Strategic risk in the new era: a response to Paul Dibb and Richard Brabin-Smith
20 Nov 2017|

Paul Dibb and Richard Brabin-Smith have written a significant ASPI paper that may well mark a turning point in Australia’s efforts to adapt to the new strategic circumstances we confront in Asia. That policymakers of their status and experience now acknowledge that China’s rise requires big changes in Australia’s defence policy suggests that we are indeed, and at last, making progress towards a serious debate about our strategic future.

Dibb and Brabin-Smith analyse our situation using the concepts of ‘warning time’ and ‘expansion base’ which were most fully elaborated in the 1987 Defence White Paper. They argue that only recent events—even since the 2016 White Paper—have given grounds for deciding that we’re now in warning time as it was then conceived. But in fact the indicators and warnings go back much further than that. They were clear at the time of the 2009 White Paper, as that deeply flawed but perceptive document half-acknowledged, and plain enough even a decade before that.

But more importantly, I’m not sure that the 1987 conceptual framework is very relevant today. Warning time ceased to play a major role in defence policy in the 1990s, and was explicitly repudiated in the 2000 White Paper (paragraphs 6.36–6.38). We would have to venture deep into the airless crypts of defence-planning theology to explain in full detail why that happened, but the key reason was that by 2000 we had stepped quietly away from the ‘defence of Australia’ focus within which the warning time/expansion base had evolved.

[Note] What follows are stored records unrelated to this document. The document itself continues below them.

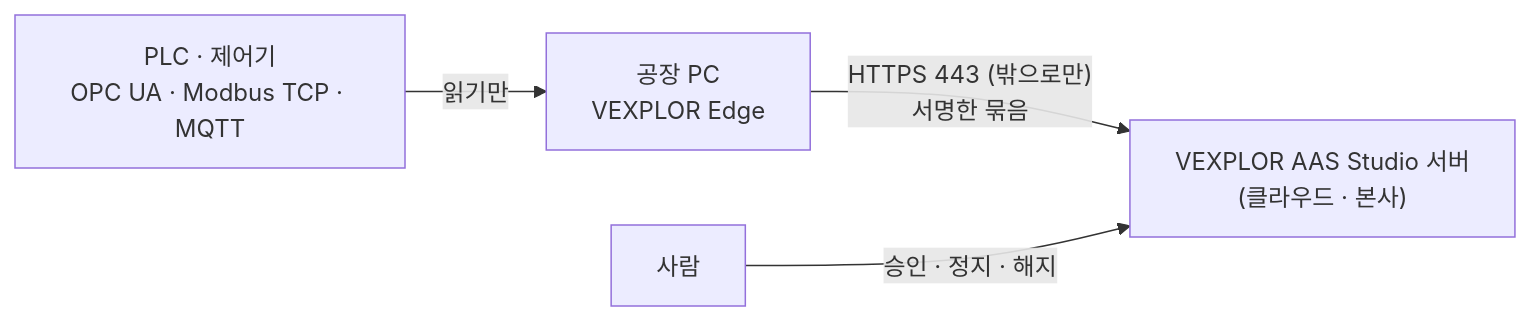
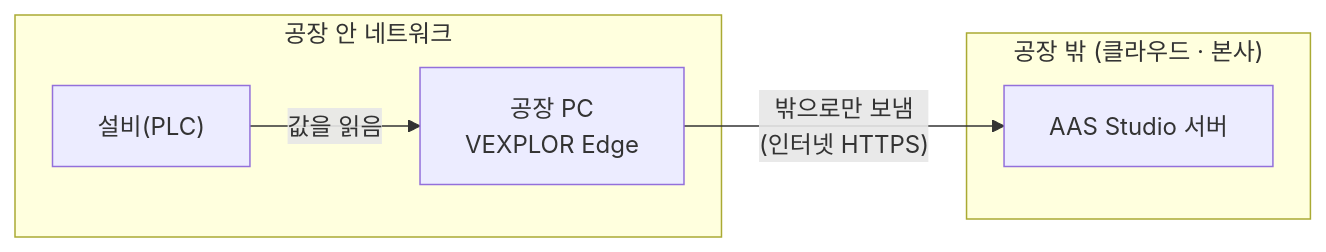
The second of 4 diagrams in docs/사용법.md (waceinc/vexplor-edge), drawn with Mermaid before and after one commit. The commit also changed other lines of this file and 11 other files, not shown here.

First line of the commit message:
VEXPLOR Edge 1.0.1 — 끊긴 설비 연결 자동 재연결 · 설비 연결과 수집 설명 · 서버 위치별 안내 (#4)

````diff
--- a/docs/사용법.md
+++ b/docs/사용법.md
@@ -40,6 +71,10 @@
 ```mermaid
 flowchart LR
-  PLC["PLC · 제어기<br/>OPC UA · Modbus TCP · MQTT"] -- 읽기만 --> EDGE["공장 PC<br/>VEXPLOR Edge"]
-  EDGE -- "HTTPS 443 (밖으로만)<br/>서명한 묶음" --> SERVER["VEXPLOR AAS Studio 서버<br/>(클라우드 · 본사)"]
-  PERSON["사람"] -- "승인 · 정지 · 해지" --> SERVER
+  subgraph F["공장 안 네트워크"]
+    PLC["설비(PLC)"] -- "값을 읽음" --> EDGE["공장 PC<br/>VEXPLOR Edge"]
+  end
+  subgraph C["공장 밖 (클라우드 · 본사)"]
+    SRV["AAS Studio 서버"]
+  end
+  EDGE -- "밖으로만 보냄<br/>(인터넷 HTTPS)" --> SRV
 ```
````
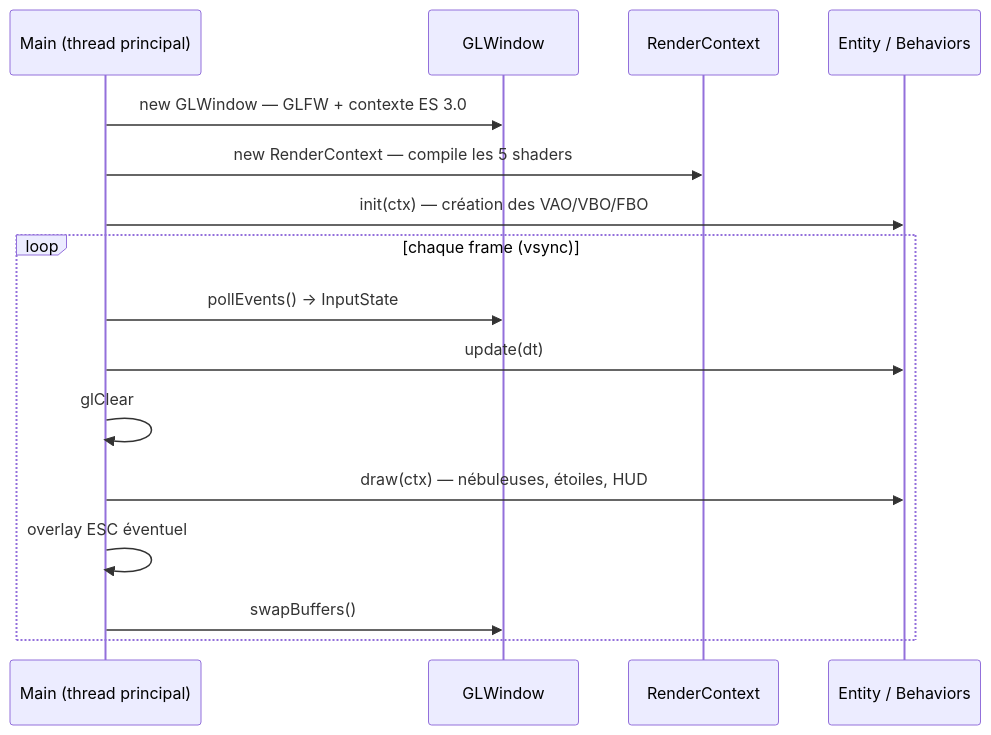
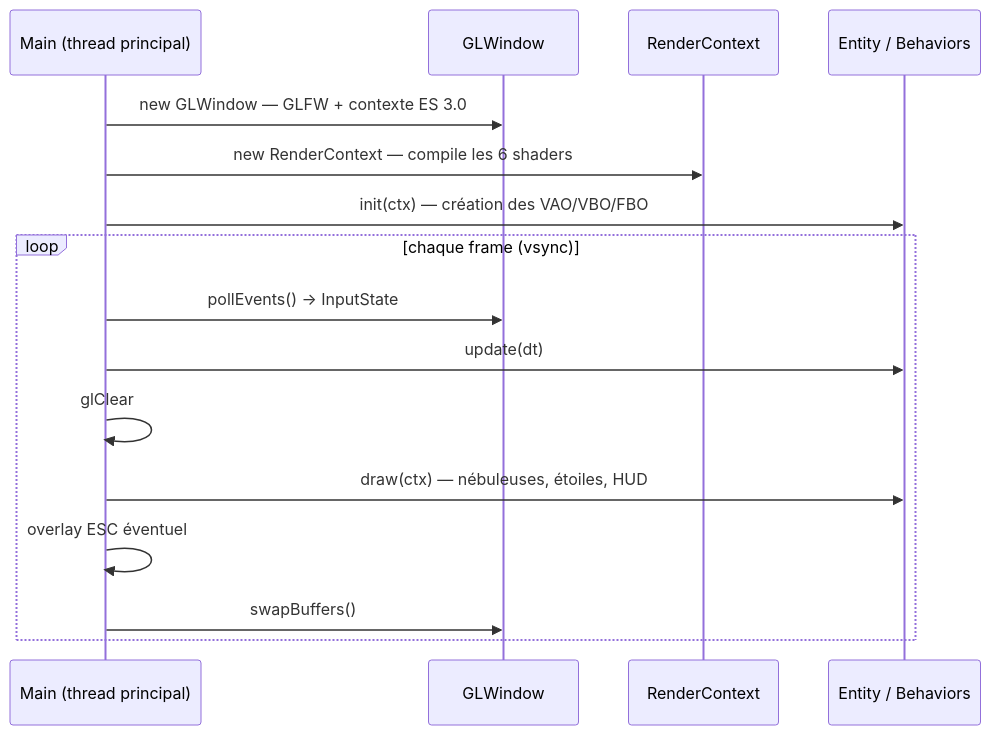
One commit to mcgivrer/demo001-arm64 changed the first of 2 diagrams in src/docs/12-opengl-pipeline.md. Above: the diagram before and after it, drawn with Mermaid. The commit also changed other lines of this file and 21 other files, not shown here.

````diff
--- a/src/docs/12-opengl-pipeline.md
+++ b/src/docs/12-opengl-pipeline.md
@@ -38,19 +38,19 @@
 ```mermaid
 sequenceDiagram
     participant M as Main (thread principal)
     participant W as GLWindow
     participant C as RenderContext
     participant E as Entity / Behaviors
 
     M->>W: new GLWindow — GLFW + contexte ES 3.0
-    M->>C: new RenderContext — compile les 5 shaders
+    M->>C: new RenderContext — compile les 6 shaders
     M->>E: init(ctx) — création des VAO/VBO/FBO
     loop chaque frame (vsync)
         M->>W: pollEvents() → InputState
         M->>E: update(dt)
         M->>M: glClear
         M->>E: draw(ctx) — nébuleuses, étoiles, HUD
         M->>M: overlay ESC éventuel
         M->>W: swapBuffers()
     end
 ```
````
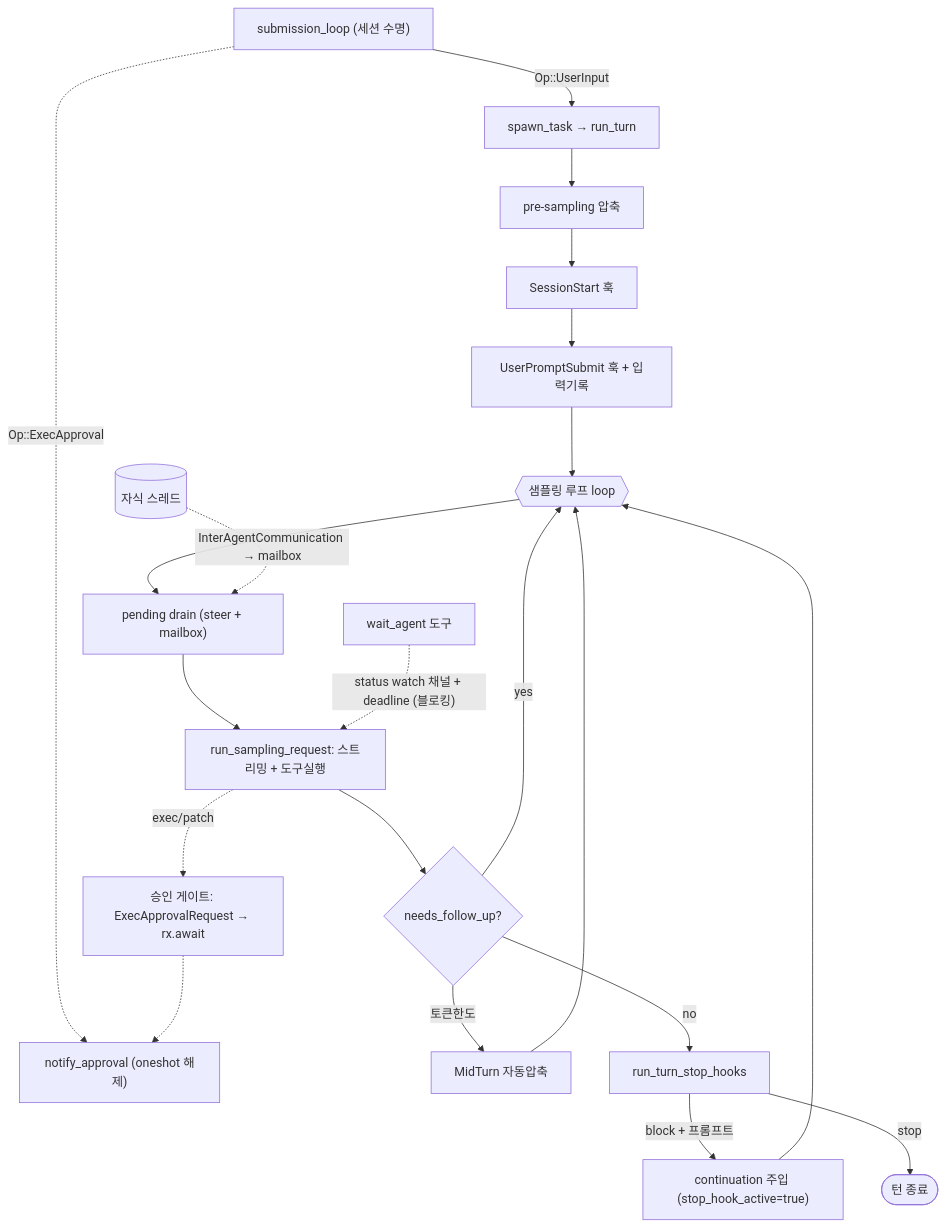
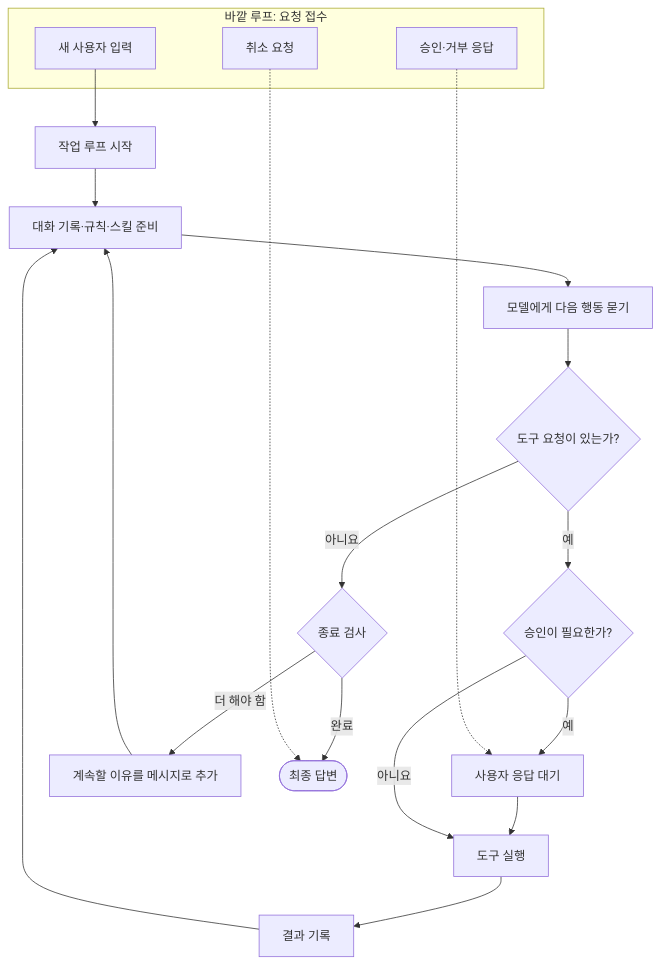
One commit to hikaMaeng/agentreport changed the first of 3 diagrams in turnloop/codex.md. Above: the diagram before and after it, drawn with Mermaid. The commit also changed other lines of this file and 6 other files, not shown here.

````diff
--- a/turnloop/codex.md
+++ b/turnloop/codex.md
@@ -161,22 +19,23 @@
 ```mermaid
 flowchart TD
-    Sub["submission_loop (세션 수명)"] -->|"Op::UserInput"| Spawn["spawn_task → run_turn"]
-    Sub -. "Op::ExecApproval" .-> Notify["notify_approval (oneshot 해제)"]
-    Spawn --> Pre["pre-sampling 압축"]
-    Pre --> SStart["SessionStart 훅"]
-    SStart --> UInput["UserPromptSubmit 훅 + 입력기록"]
-    UInput --> Loop{{"샘플링 루프 loop"}}
-    Loop --> Drain["pending drain (steer + mailbox)"]
-    Drain --> Sample["run_sampling_request: 스트리밍 + 도구실행"]
-    Sample -. "exec/patch" .-> Approve["승인 게이트: ExecApprovalRequest → rx.await"]
-    Approve -.-> Notify
-    Sample --> Judge{"needs_follow_up?"}
-    Judge -->|"토큰한도"| Compact["MidTurn 자동압축"] --> Loop
-    Judge -->|"yes"| Loop
-    Judge -->|"no"| Stop["run_turn_stop_hooks"]
-    Stop -->|"block + 프롬프트"| Inject["continuation 주입 (stop_hook_active=true)"] --> Loop
-    Stop -->|"stop"| End(["턴 종료"])
+    subgraph Reception["바깥 루프: 요청 접수"]
+        Input["새 사용자 입력"]
+        Approval["승인·거부 응답"]
+        Cancel["취소 요청"]
+    end
 
-    Wait["wait_agent 도구"] -. "status watch 채널 + deadline (블로킹)" .-> Sample
-    Child[("자식 스레드")] -. "InterAgentCommunication → mailbox" .-> Drain
+    Input --> Start["작업 루프 시작"]
+    Start --> Prepare["대화 기록·규칙·스킬 준비"]
+    Prepare --> Model["모델에게 다음 행동 묻기"]
+    Model --> Tool{"도구 요청이 있는가?"}
+    Tool -->|"예"| Gate{"승인이 필요한가?"}
+    Gate -->|"예"| Wait["사용자 응답 대기"]
+    Approval -.-> Wait
+    Wait --> Run["도구 실행"]
+    Gate -->|"아니요"| Run
+    Run --> Record["결과 기록"] --> Prepare
+    Tool -->|"아니요"| StopHook{"종료 검사"}
+    StopHook -->|"더 해야 함"| Continue["계속할 이유를 메시지로 추가"] --> Prepare
+    StopHook -->|"완료"| Done(["최종 답변"])
+    Cancel -.-> Done
 ```
````
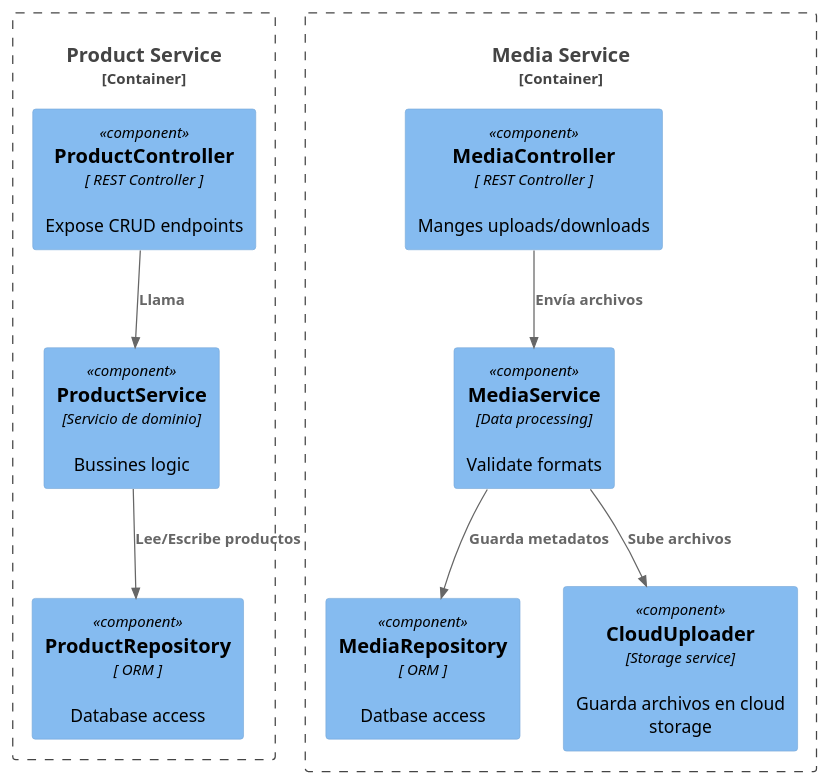
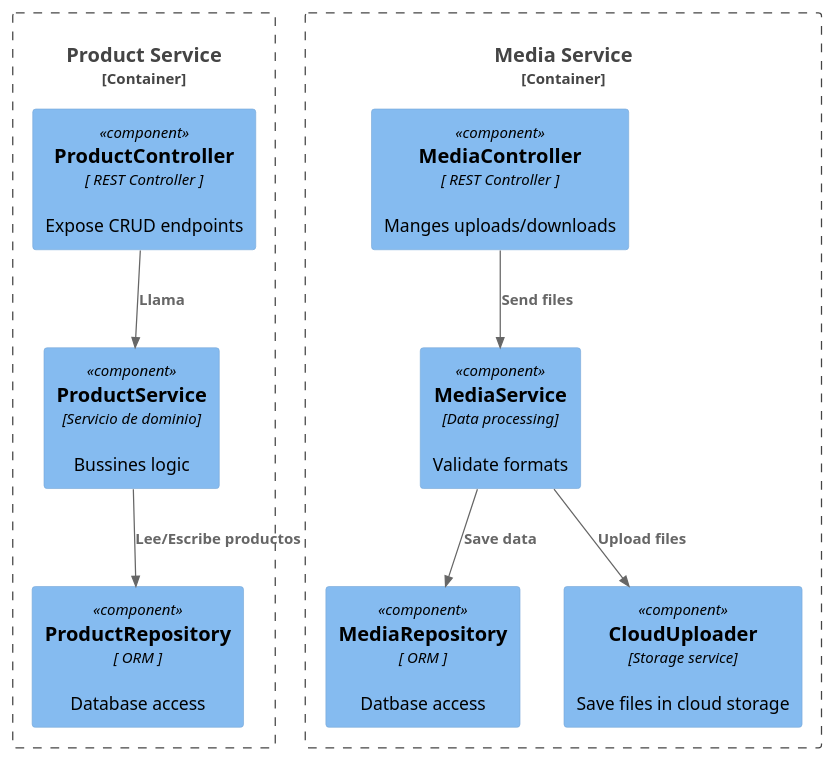
The diagram in c4 diagram/lvl3-components.puml (SCI-degree-project/docs), drawn with PlantUML before and after one commit.

Commit message:
diagram level 3 updated

```diff
--- a/c4 diagram/lvl3-components.puml
+++ b/c4 diagram/lvl3-components.puml
@@ -1,25 +1,25 @@
 @startuml ""
 !includeurl https://raw.githubusercontent.com/plantuml-stdlib/C4-PlantUML/master/C4_Component.puml
 
 
 Container_Boundary(productService, "Product Service") {
     Component(productController, "ProductController", " REST Controller ", "Expose CRUD endpoints")
     Component(productLogic, "ProductService", "Servicio de dominio", "Bussines logic")
     Component(productRepo, "ProductRepository", " ORM ", "Database access")
 }
 
 Rel(productController, productLogic, "Llama")
 Rel(productLogic, productRepo, "Lee/Escribe productos")
 
 Container_Boundary(mediaService, "Media Service") {
     Component(mediaController, "MediaController", " REST Controller ", "Manges uploads/downloads")
     Component(mediaProcessor, "MediaService", "Data processing", "Validate formats")
     Component(mediaRepo, "MediaRepository", " ORM ", "Datbase access")
-    Component(cloudUploader, "CloudUploader", "Storage service", "Guarda archivos en cloud storage")
+    Component(cloudUploader, "CloudUploader", "Storage service", "Save files in cloud storage")
 }
 
-Rel(mediaController, mediaProcessor, "Envía archivos")
-Rel(mediaProcessor, mediaRepo, "Guarda metadatos")
-Rel(mediaProcessor, cloudUploader, "Sube archivos")
+Rel(mediaController, mediaProcessor, "Send files")
+Rel(mediaProcessor, mediaRepo, "Save data")
+Rel(mediaProcessor, cloudUploader, "Upload files")
 
 @enduml
```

As we have given higher priority to operations beyond the defence of Australia, we have slid back to depending on America for the defence of Australia itself, especially as it became less unthinkable that we might face a threat from a major Asian power more formidable than Indonesia. The concept of self-reliance faded away, until it almost disappeared completely from the 2016 White Paper. The more our defence policy has focused on China, the further we have stepped away from self-reliance.

So the defence policy we have today is much further from the policy of 1987 than Dibb and Brabin-Smith suggest. It is indeed much closer to the ‘forward defence’ policy of the pre-Vietnam era.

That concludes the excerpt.